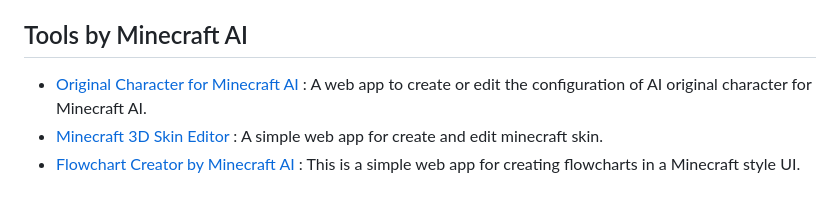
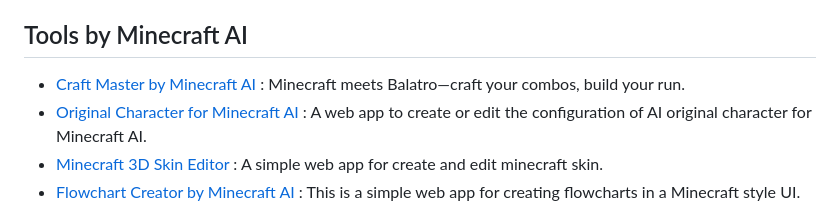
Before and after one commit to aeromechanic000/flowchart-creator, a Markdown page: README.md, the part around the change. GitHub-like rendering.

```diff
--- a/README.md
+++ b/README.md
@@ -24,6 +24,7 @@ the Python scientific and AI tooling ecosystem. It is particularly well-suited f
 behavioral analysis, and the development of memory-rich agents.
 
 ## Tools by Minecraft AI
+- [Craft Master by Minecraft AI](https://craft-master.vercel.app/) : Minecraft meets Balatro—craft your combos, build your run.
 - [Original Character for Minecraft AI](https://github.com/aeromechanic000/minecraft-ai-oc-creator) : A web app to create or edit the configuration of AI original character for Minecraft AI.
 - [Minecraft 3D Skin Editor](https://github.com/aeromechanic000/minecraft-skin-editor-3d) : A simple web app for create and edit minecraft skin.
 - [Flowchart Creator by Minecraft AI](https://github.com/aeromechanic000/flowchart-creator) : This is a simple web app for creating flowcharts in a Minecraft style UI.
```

══════════

*Task statement*: Every line above that includes the word "Minecraft" should be listed.

*Finished exercise*:
 ## Tools by Minecraft AI
+- [Craft Master by Minecraft AI](https://craft-master.vercel.app/) : Minecraft meets Balatro—craft your combos, build your run.
 - [Original Character for Minecraft AI](https://github.com/aeromechanic000/minecraft-ai-oc-creator) : A web app to create or edit the configuration of AI original character for Minecraft AI.
 - [Minecraft 3D Skin Editor](https://github.com/aeromechanic000/minecraft-skin-editor-3d) : A simple web app for create and edit minecraft skin.
 - [Flowchart Creator by Minecraft AI](https://github.com/aeromechanic000/flowchart-creator) : This is a simple web app for creating flowcharts in a Minecraft style UI.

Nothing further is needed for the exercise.